Ideas of Perfection and the Ethics of Human Enhancement
Whatever ethical stance one takes in the debate regarding the ethics of human enhancement, one or more reference points are required to assess its morality. Some have suggested looking at the bioethical notions of safety, justice, and/or autonomy to find such reference points. Others, arguing that those notions are limited with respect to assessing the morality of human enhancement, have turned to human nature, human authenticity, or human dignity as reference points, thereby introducing some perfectionist assumptions into the debate. In this article, we ask which perfectionist assumptions should be used in this debate. After a critique of views that are problematic, we take a positive approach, suggesting some perfectionist elements that can lend guidance to the practice of human enhancement, based on the work of Martha Nussbaum's Capability Approach. We suggest that the central capabilities can be used to define the human aspect of human enhancement and thereby allow a moral evaluation of enhancement interventions. These central capabilities can be maximized harmoniously to postulate what an ideal human would look like. Ultimately, the aim of this article is twofold. First, it seeks to make explicit the perfectionist assumptions found in the debate and eliminate those that are problematic. Second, the paper clarifies an element that is often neglected in the debate about human enhancement, the view of the ideal human towards which human enhancement should strive.
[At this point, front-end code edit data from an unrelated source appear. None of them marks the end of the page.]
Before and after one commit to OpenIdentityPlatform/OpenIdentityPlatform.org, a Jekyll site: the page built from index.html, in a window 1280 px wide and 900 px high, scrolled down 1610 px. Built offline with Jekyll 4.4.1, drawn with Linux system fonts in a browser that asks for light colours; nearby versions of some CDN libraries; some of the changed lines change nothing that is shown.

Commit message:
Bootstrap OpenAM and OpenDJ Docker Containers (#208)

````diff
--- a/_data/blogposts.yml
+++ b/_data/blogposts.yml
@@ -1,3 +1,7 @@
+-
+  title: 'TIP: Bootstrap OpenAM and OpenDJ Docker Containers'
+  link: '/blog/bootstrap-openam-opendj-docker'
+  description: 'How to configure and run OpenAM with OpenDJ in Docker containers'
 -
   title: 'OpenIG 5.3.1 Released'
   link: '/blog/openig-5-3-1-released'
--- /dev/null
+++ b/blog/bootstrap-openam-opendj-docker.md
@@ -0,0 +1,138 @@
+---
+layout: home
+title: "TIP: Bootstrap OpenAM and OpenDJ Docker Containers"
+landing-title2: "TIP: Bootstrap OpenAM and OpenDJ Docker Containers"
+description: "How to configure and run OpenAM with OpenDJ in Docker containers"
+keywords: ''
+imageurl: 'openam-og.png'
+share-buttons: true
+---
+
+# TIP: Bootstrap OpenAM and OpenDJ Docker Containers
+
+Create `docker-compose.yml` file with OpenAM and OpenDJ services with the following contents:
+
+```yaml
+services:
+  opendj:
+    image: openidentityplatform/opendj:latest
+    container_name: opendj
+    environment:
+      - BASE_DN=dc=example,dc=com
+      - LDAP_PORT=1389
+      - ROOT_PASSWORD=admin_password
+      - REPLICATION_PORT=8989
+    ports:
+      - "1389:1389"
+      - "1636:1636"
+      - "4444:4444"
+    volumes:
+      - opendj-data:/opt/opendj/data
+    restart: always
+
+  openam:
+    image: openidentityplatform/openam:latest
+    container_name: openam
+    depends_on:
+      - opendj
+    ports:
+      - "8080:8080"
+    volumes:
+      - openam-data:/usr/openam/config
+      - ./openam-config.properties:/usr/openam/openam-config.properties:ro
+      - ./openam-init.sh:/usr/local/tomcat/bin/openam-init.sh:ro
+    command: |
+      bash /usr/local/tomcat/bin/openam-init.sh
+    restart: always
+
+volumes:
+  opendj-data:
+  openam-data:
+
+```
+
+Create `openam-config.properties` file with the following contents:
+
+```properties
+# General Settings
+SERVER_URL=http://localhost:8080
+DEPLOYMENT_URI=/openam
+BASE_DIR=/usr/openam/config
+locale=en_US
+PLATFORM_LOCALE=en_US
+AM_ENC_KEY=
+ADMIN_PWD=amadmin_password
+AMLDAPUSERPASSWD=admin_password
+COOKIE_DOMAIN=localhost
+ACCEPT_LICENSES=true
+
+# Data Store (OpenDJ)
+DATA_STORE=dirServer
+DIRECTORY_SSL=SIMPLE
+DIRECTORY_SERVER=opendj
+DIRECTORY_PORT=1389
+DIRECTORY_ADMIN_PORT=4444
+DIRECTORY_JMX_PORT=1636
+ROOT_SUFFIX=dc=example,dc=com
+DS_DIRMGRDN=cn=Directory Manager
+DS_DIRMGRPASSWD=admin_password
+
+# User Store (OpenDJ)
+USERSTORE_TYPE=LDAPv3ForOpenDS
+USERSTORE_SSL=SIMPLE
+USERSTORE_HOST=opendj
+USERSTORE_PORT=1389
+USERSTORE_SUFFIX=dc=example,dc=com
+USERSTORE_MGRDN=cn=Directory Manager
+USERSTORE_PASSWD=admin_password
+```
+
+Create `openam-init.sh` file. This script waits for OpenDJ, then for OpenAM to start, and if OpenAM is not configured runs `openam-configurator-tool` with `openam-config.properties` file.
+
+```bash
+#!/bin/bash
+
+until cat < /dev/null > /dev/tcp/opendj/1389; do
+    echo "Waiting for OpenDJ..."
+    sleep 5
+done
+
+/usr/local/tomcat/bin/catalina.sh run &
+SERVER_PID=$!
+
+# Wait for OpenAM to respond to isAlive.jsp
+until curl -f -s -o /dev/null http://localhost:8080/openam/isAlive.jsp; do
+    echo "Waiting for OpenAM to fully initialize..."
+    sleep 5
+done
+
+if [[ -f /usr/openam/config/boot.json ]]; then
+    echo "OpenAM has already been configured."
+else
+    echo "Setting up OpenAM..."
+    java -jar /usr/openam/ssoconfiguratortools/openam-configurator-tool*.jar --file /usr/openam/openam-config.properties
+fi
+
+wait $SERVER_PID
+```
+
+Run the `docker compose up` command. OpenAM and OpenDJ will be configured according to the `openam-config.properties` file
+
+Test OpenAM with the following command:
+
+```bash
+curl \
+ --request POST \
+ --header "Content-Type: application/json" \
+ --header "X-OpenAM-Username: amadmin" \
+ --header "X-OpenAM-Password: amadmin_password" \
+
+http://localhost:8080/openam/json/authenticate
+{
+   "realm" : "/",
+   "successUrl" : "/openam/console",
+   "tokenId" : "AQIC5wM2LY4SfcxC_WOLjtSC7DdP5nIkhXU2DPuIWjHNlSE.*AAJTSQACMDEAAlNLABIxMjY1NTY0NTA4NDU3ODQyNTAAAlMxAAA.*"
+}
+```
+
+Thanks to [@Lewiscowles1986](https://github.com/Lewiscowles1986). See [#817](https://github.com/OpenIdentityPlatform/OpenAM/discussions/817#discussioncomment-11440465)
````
Here, we suggest that some central capabilities that are essential for an ideal human being can be maximized harmoniously and can therefore serve as possible reference points to guide human enhancement.
No Supplementary Data
No Article Media